You see, the goal under any chapter of bankruptcy (at least as far as Congress is concerned) is to try and generate funds to give to the creditors and in exchange for that attempt the debtor’s debts will be discharged [except for several exceptions including but not limited to certain taxes, student loans, domestic support obligations, criminal fines and restitution, and personal injury automobile accidents involving drugs or alcohol].
In most cases, creditors do not get anything at all, and that is really why you would need legal advice to help make such a determination. The two chapters of the bankruptcy code that deal with consumer debts are Chapters 7 and 13. The biggest difference between a Chapter 7 and a Chapter 13 is how the court looks for money to give to creditors.
Chapter 7 Bankruptcy
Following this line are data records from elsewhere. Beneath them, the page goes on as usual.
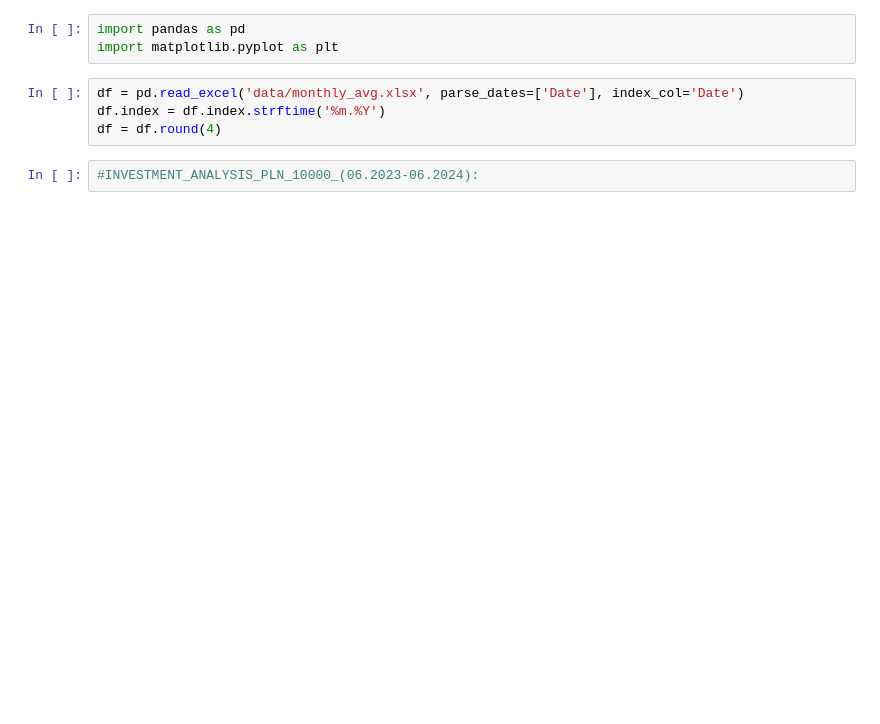
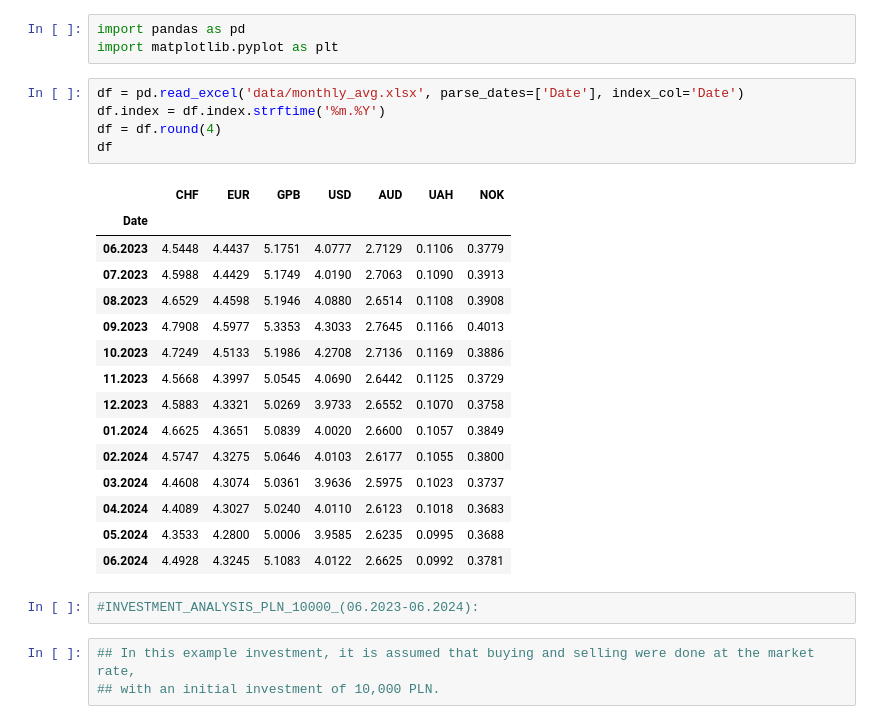
Before and after one commit to jsadlowska/pandas_currencies, a Jupyter notebook: 3_Example_investments.ipynb, the cells around one changed output. Drawn from its saved outputs; the diff is of its cells as text; blank space fills up the shorter version.

```diff
--- a/3_Example_investments.ipynb
+++ b/3_Example_investments.ipynb
@@ -4,9 +4,29 @@ import matplotlib.pyplot as plt
 # %%
 df = pd.read_excel('data/monthly_avg.xlsx', parse_dates=['Date'], index_col='Date')
 df.index = df.index.strftime('%m.%Y')
 df = df.round(4)
+df
+# %% [output]
+|  | CHF | EUR | GPB | USD | AUD | UAH | NOK |
+| Date |  |  |  |  |  |  |  |
+| 06.2023 | 4.5448 | 4.4437 | 5.1751 | 4.0777 | 2.7129 | 0.1106 | 0.3779 |
+| 07.2023 | 4.5988 | 4.4429 | 5.1749 | 4.0190 | 2.7063 | 0.1090 | 0.3913 |
+| 08.2023 | 4.6529 | 4.4598 | 5.1946 | 4.0880 | 2.6514 | 0.1108 | 0.3908 |
+| 09.2023 | 4.7908 | 4.5977 | 5.3353 | 4.3033 | 2.7645 | 0.1166 | 0.4013 |
+| 10.2023 | 4.7249 | 4.5133 | 5.1986 | 4.2708 | 2.7136 | 0.1169 | 0.3886 |
+| 11.2023 | 4.5668 | 4.3997 | 5.0545 | 4.0690 | 2.6442 | 0.1125 | 0.3729 |
+| 12.2023 | 4.5883 | 4.3321 | 5.0269 | 3.9733 | 2.6552 | 0.1070 | 0.3758 |
+| 01.2024 | 4.6625 | 4.3651 | 5.0839 | 4.0020 | 2.6600 | 0.1057 | 0.3849 |
+| 02.2024 | 4.5747 | 4.3275 | 5.0646 | 4.0103 | 2.6177 | 0.1055 | 0.3800 |
+| 03.2024 | 4.4608 | 4.3074 | 5.0361 | 3.9636 | 2.5975 | 0.1023 | 0.3737 |
+| 04.2024 | 4.4089 | 4.3027 | 5.0240 | 4.0110 | 2.6123 | 0.1018 | 0.3683 |
+| 05.2024 | 4.3533 | 4.2800 | 5.0006 | 3.9585 | 2.6235 | 0.0995 | 0.3688 |
+| 06.2024 | 4.4928 | 4.3245 | 5.1083 | 4.0122 | 2.6625 | 0.0992 | 0.3781 |
 # %%
 #INVESTMENT_ANALYSIS_PLN_10000_(06.2023-06.2024):
+# %%
+## In this example investment, it is assumed that buying and selling were done at the market rate,
+## with an initial investment of 10,000 PLN.
 # %%
 returns = df.pct_change().dropna()
 initial_investment = 10000
```
Also changed, not shown: parts of 3 cells of this notebook, 5 other files.
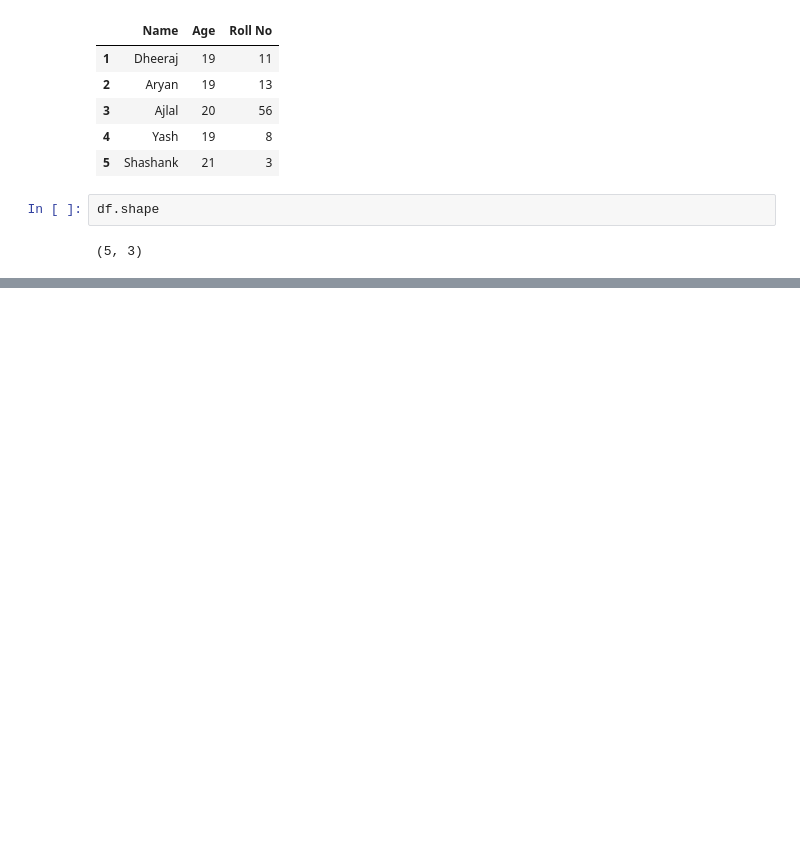
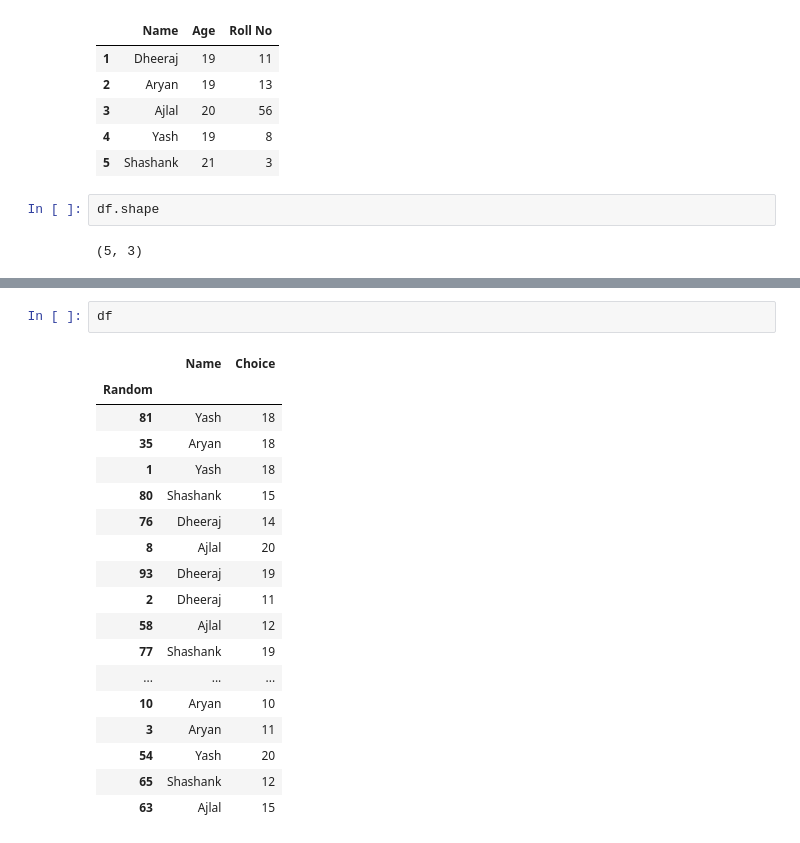
Before and after one commit to dheeraj0342/DSML, a Jupyter notebook: pandas.ipynb, the cells around one changed output, grey strips where cells are left out. Drawn from its saved outputs; the diff is of its cells as text; blank space fills up the shorter version.

```diff
--- a/pandas.ipynb
+++ b/pandas.ipynb
@@ -238,0 +367,21 @@ df.shape
+# %%
+df
+# %% [output]
+|  | Name | Choice |
+| Random |  |  |
+| 81 | Yash | 18 |
+| 35 | Aryan | 18 |
+| 1 | Yash | 18 |
+| 80 | Shashank | 15 |
+| 76 | Dheeraj | 14 |
+| 8 | Ajlal | 20 |
+| 93 | Dheeraj | 19 |
+| 2 | Dheeraj | 11 |
+| 58 | Ajlal | 12 |
+| 77 | Shashank | 19 |
+| ... | ... | ... |
+| 10 | Aryan | 10 |
+| 3 | Aryan | 11 |
+| 54 | Yash | 20 |
+| 65 | Shashank | 12 |
+| 63 | Ajlal | 15 |
```
Also changed, not shown: parts of 36 cells of this notebook, 6 other files.
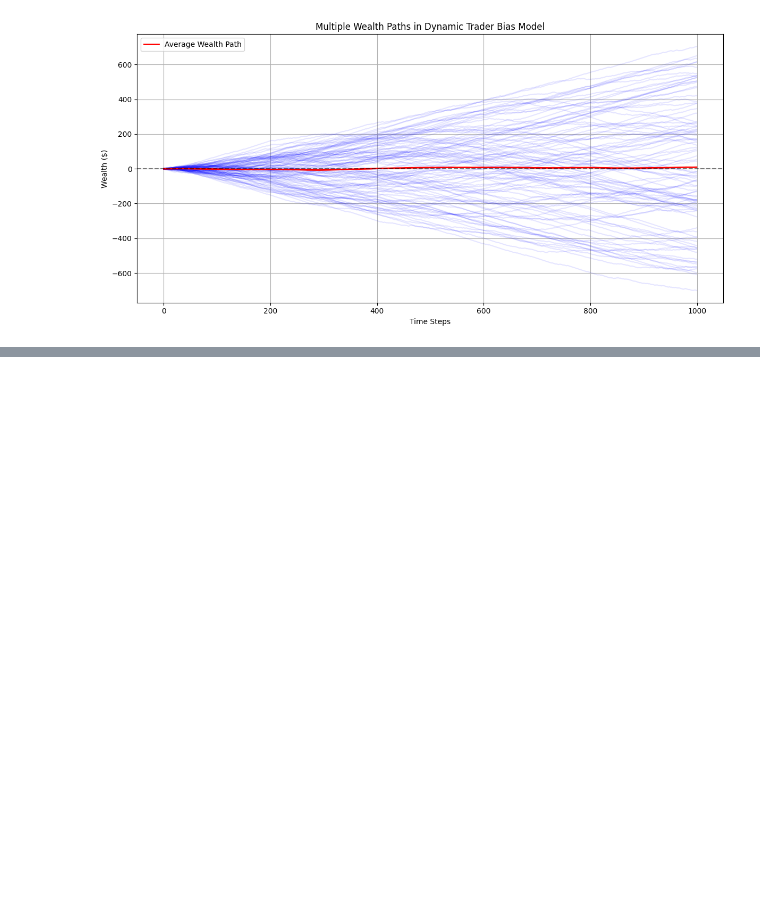
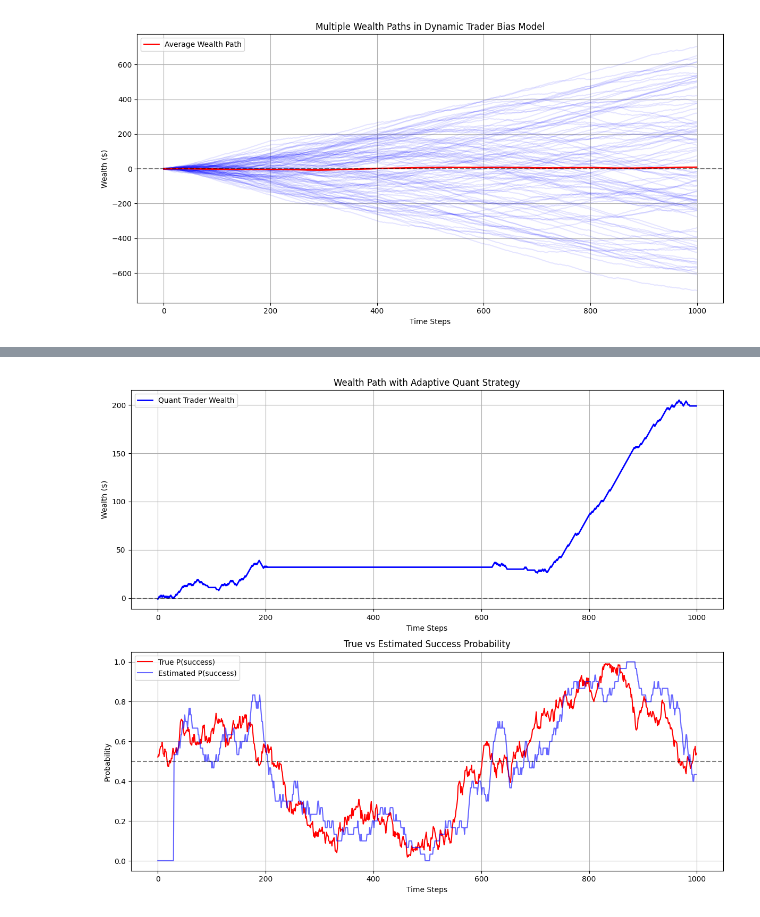
Before and after one commit to anteqkois/algo-statistics-bachelors-thesis, a Jupyter notebook: src/statistic-in-trading.ipynb, the cells around one changed output, grey strips where cells are left out. Saved outputs shown, nothing was run; the diff lists cells and outputs as text; code cells hidden in the pictures; blank space fills up the shorter version.

Commit message:
(games) imporve dynamic game

```diff
--- a/src/statistic-in-trading.ipynb
+++ b/src/statistic-in-trading.ipynb
@@ -307,0 +314,88 @@ plt.show()
+# %%
+def get_next_change_time(current_time):
+    poisson_time = current_time + np.random.poisson(lam=20)
+    geometric_time = current_time + np.random.geometric(p=0.05)
+    exponential_time = current_time + np.floor(np.random.exponential(scale=20))
+    return int(max(poisson_time, geometric_time, exponential_time))
+
+def dynamic_probability_game(n_steps):
+    """Simulate a trader with time-varying success probability (on a fair market)."""
+    probabilities = np.zeros(n_steps)
+    current_prob = 0.5
+    next_change = 0
+    drift = 0.001
+    volatility = 0.02
+
+    for t in range(n_steps):
+        if t >= next_change:
+            drift = np.random.normal(0, 0.002)
+            next_change = get_next_change_time(t)
+
+        current_prob += drift + np.random.normal(0, volatility)
+        current_prob = np.clip(current_prob, 0.01, 0.99)
+        probabilities[t] = current_prob
+
+    # Trader is correct with probability[t]
+    aligned = np.random.random(n_steps) < probabilities
+    returns = np.where(aligned, 1, -1)  # +1 if aligned with market, -1 otherwise
+
+    return returns, probabilities
+
+def adaptive_strategy(n_steps, window_size=30):
+    """Quant trader estimates win probability based on past trading performance (not true prob)."""
+    returns, true_probs = dynamic_probability_game(n_steps)
+
+    wealth = np.zeros(n_steps)
+    estimated_probs = np.zeros(n_steps)
+
+    # Initial period – always trade
+    for t in range(window_size):
+        wealth[t] = wealth[t - 1] + returns[t] if t > 0 else returns[0]
+
+    # Adaptive strategy
+    for t in range(window_size, n_steps):
+        prev_outcomes = (returns[t - window_size:t] > 0).astype(int)
+        est_prob = np.mean(prev_outcomes)
+        estimated_probs[t] = est_prob
+
+        if est_prob > 0.5:
+            wealth[t] = wealth[t - 1] + returns[t]
+        else:
+            wealth[t] = wealth[t - 1]  # skip trade
+
+    return wealth, estimated_probs, true_probs
+
+
+# Parameters
+n_steps = 1000
+window_size = 30
+
+# Run simulation
+wealth_path, estimated_probs, true_probs = adaptive_strategy(n_steps, window_size)
+
+# Plot results
+fig, (ax1, ax2) = plt.subplots(2, 1, figsize=(12, 10))
+
+# Wealth plot
+ax1.plot(wealth_path, color='blue', linewidth=2, label='Quant Trader Wealth')
+ax1.axhline(y=0, color='black', linestyle='--', alpha=0.5)
+ax1.set_title('Wealth Path with Adaptive Quant Strategy')
+ax1.set_xlabel('Time Steps')
+ax1.set_ylabel('Wealth ($)')
+ax1.legend()
+ax1.grid(True)
+
+# Probability plot
+ax2.plot(true_probs, color='red', label='True P(success)')
+ax2.plot(estimated_probs, color='blue', alpha=0.6, label='Estimated P(success)')
+ax2.axhline(y=0.5, color='black', linestyle='--', alpha=0.5)
+ax2.set_title('True vs Estimated Success Probability')
+ax2.set_xlabel('Time Steps')
+ax2.set_ylabel('Probability')
+ax2.legend()
+ax2.grid(True)
+
+plt.tight_layout()
+plt.show()
+# %% [output]
+[figure, added]
```
Also changed, not shown: parts of 10 cells of this notebook.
A Chapter 7 can be thought of as a “liquidation” bankruptcy. The court will value the debtor’s property and determine whether property may be liquidated and funds given to the unsecured creditors. Each state allows debtors to keep property necessary for the “fresh start.” The property that may be kept (which is exempt from liquidation) is called an exemption.
In Indiana, the major exemptions are as follows:
- Retirement (in a qualified retirement account) is fully exempt;
- Real or personal property constituting the debtor’s primary residence is exempt up to $17,600.00 in equity ($35,200.00 for a married couple);
- Personal property valued up to $9,350.00 is exempt ($18,700.00 for a married couple); and
- Intangible assets up $350.00 are exempt ($700.00 for a married couple).
While the majority of cases are “no asset” cases (meaning there is nothing to give creditors), debtors must honestly and fairly list all assets and cooperate with the court in liquidation of assets in order to receive a Chapter 7 bankruptcy discharge.
The entire Chapter 7 bankruptcy takes approximately 120 days from start to finish and is a fairly simply way to obtain a fresh start.
Chapter 13 Bankruptcy
There are many reasons to file a Chapter 13, but only two reasons why a debtor would have to file Chapter 13. The first is that a debtor must file a Chapter 13 if the debtor has filed a Chapter 7 and received a discharge in the prior eight (8) years.
Secondly, a debtor must file a Chapter 13 id the debtor earns too much money and would have some “disposable income” available to pay to the court each month. In a Chapter 13 a debtor is basically saying, “I do not earn enough money to pay off all these debts, but I am working and making a good living, so I might be able to pay off some of the debt over a period of time.”
An attorney would be needed to determine whether you must be in a Chapter 13 and how much the court will require that you pay back to creditors.